“We design our plans so there?s no requirement for ongoing contributions,” says Bacque. “The SERP?s profit-sharing focus, wherein the owner puts in a lot of money during a good year and little or no money during a bad year, makes the sale more palatable.”

Bacque?s approachlending flexibility to the executive benefit plan by linking it to performance-based benchmarksis catching on in the insurance industry, say producers. And that could prove key to achieving a higher penetration of a still-underserved small business market.

Fifty-percent of the small businesses polled in the LIMRA study reported having no executive benefits. And one-half of the have-nots have never been contacted by a financial advisor.

The crucial factor separating companies with plans from those without was size: Firms with fewer than 50 employees were least likely to have a plan for key execs, according to the report.

Cheryl Retzloff, a senior scientist at LIMRA and the report’s author, says marketing an attractive package to small business prospects is all well and good, but producers could make their jobs a lot easier simply by tapping their existing small business clients more of the time for cross-selling and up-selling opportunities.

“Producers need to know that 25% of their clients are saying they will buy again in the next 12 months,” says Retzloff. “And 38% of companies that previously were contacted but rejected a plan because it wasn’t the right time say they would buy in the future. These folks are the best prospects.”

Beefed up education and field training, say observers, would help producers more effectively market to these businesses. To that end, many insurance carriers, such as Northwestern Mutual, offer seminars on executive benefit and advanced market sales.
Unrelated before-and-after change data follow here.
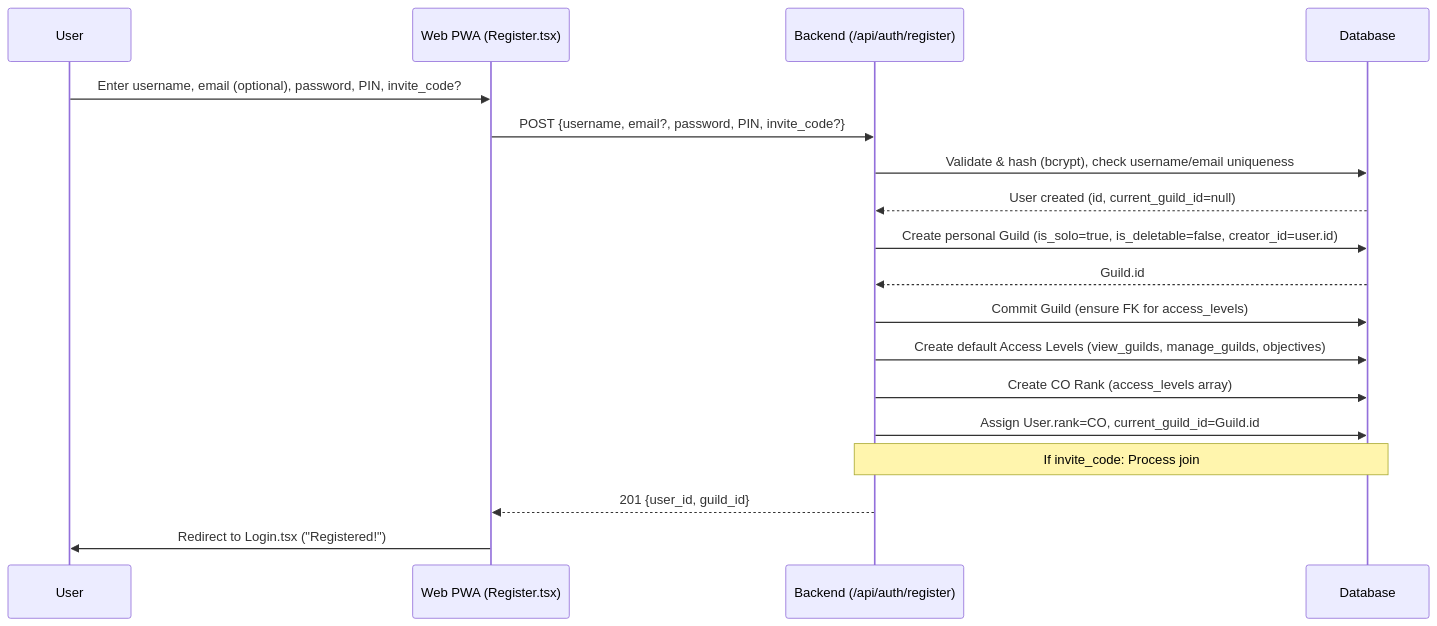
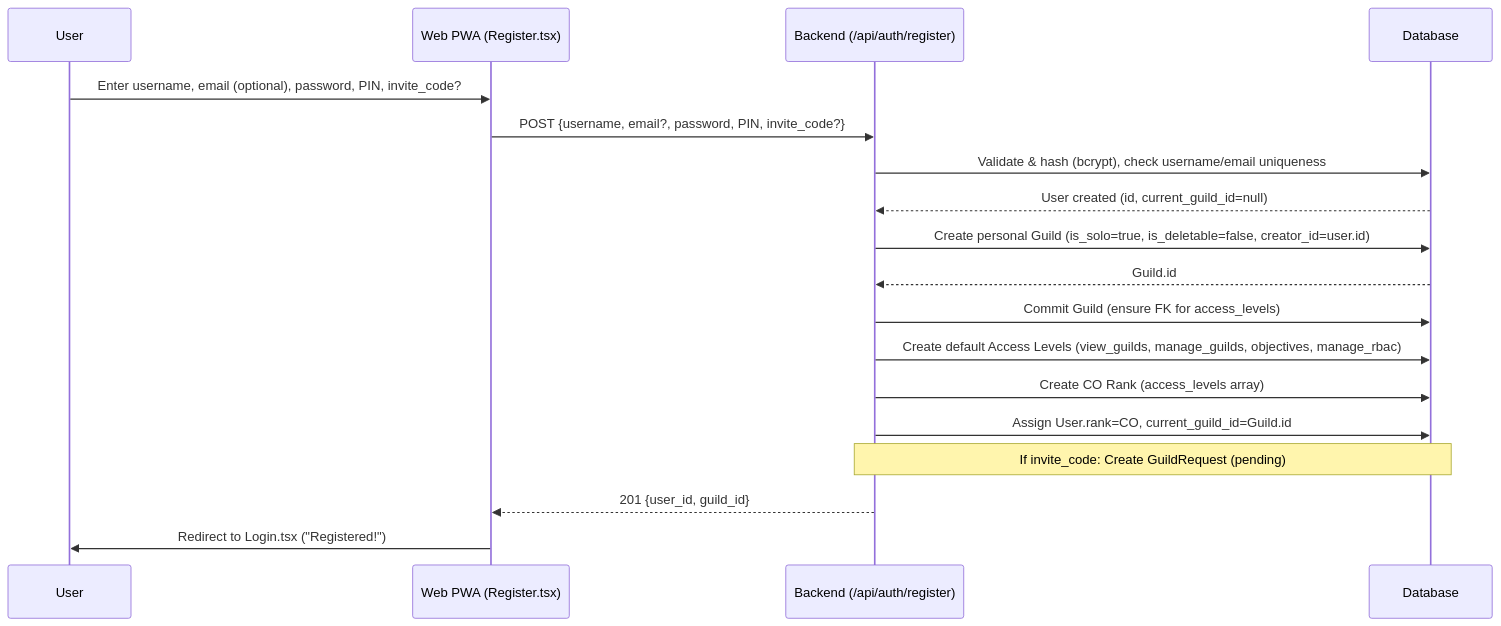
One commit to hamlet2k/SphereConnect changed the first of 9 diagrams in docs/project/use_cases.markdown. Above: the diagram before and after it, drawn with Mermaid. The commit also changed other lines of this file and 16 other files, not shown here.

````diff
--- a/docs/project/use_cases.markdown
+++ b/docs/project/use_cases.markdown
@@ -12,20 +12,20 @@
 ```mermaid
 sequenceDiagram
     participant U as User
     participant W as Web PWA (Register.tsx)
     participant B as Backend (/api/auth/register)
     participant D as Database
     U->>W: Enter username, email (optional), password, PIN, invite_code?
     W->>B: POST {username, email?, password, PIN, invite_code?}
     B->>D: Validate & hash (bcrypt), check username/email uniqueness
     D-->>B: User created (id, current_guild_id=null)
     B->>D: Create personal Guild (is_solo=true, is_deletable=false, creator_id=user.id)
     D-->>B: Guild.id
     B->>D: Commit Guild (ensure FK for access_levels)
-    B->>D: Create default Access Levels (view_guilds, manage_guilds, objectives)
+    B->>D: Create default Access Levels (view_guilds, manage_guilds, objectives, manage_rbac)
     B->>D: Create CO Rank (access_levels array)
     B->>D: Assign User.rank=CO, current_guild_id=Guild.id
-    note over B,D: If invite_code: Process join
+    note over B,D: If invite_code: Create GuildRequest (pending)
     B-->>W: 201 {user_id, guild_id}
     W->>U: Redirect to Login.tsx ("Registered!")
 ```
````
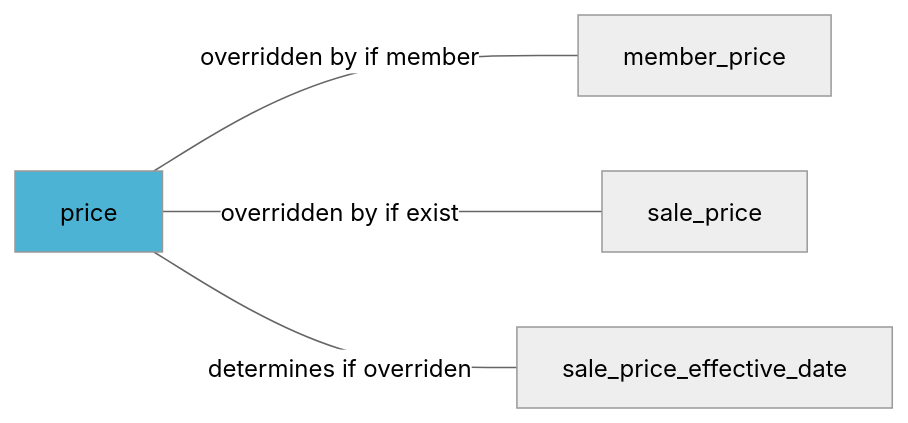
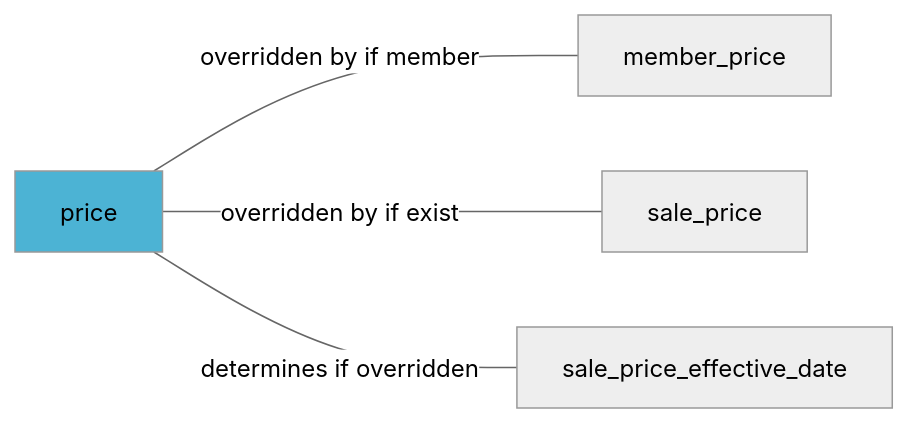
The diagram in docs/fields/price.md (Prisjakt/feed-specification), drawn with Mermaid before and after one commit. The commit also changed other lines of this file and 13 other files, not shown here.

````diff
--- a/docs/fields/price.md
+++ b/docs/fields/price.md
@@ -24,14 +24,14 @@
 ```mermaid
 %%{init: {'theme':'neutral'}}%%
 flowchart LR
 price -- overridden by if member  --- member_price
   click member_price "/fields/member_price" "member_price" _blank
 price -- overridden by if exist  --- sale_price
   click sale_price "/fields/sale_price" "sale_price" _blank
-price -- determines if overriden  --- sale_price_effective_date
+price -- determines if overridden  --- sale_price_effective_date
   click sale_price_effective_date "/fields/sale_price_effective_date" "sale_price_effective_date" _blank
    
   
   click price "/fields/price" "price" _blank
   style price fill:#4cb3d4
 ```
````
Advisors also point to The American College, the National Association of Insurance and Financial Advisors, the Association for Advanced Life Underwriting and the American Council of Life Insurers as key educational resources. These organizations also apprise members of legislative activity impacting the insurance business including efforts they are undertaking to kill or modify bills deemed harmful to the field and product innovation.

One example is recent legislative activity in the U.S. Congress regarding corporate-owned life insurance.

“The thing we’re worried about most is [COLI] legislation that adversely impacts the small business plans we deal with,” says Titus.

“We have many brilliant people in the life insurance business who have discovered cutting-edge ways of using life insurance products,” says Bacque. “Unfortunately, much of the current federal and state activity can be attributed to bureaucrats who don’t understand our business, yet believe we’re using products to enrich their companies and their top officers.

“In fact,” he adds, “we’re providing an [executive] benefit and using life insurance to recapture the cost of providing the benefit.”

Harmful legislation aside, Bacque says the industry could boost sales of executive benefit packages by voluntarily lowering commissions from the current 20% to 25% fee range to 15% to 20%.


Reproduced from National Underwriter Edition, June 11, 2004. Copyright 2004 by The National Underwriter Company in the serial publication. All rights reserved.Copyright in this article as an independent work may be held by the author.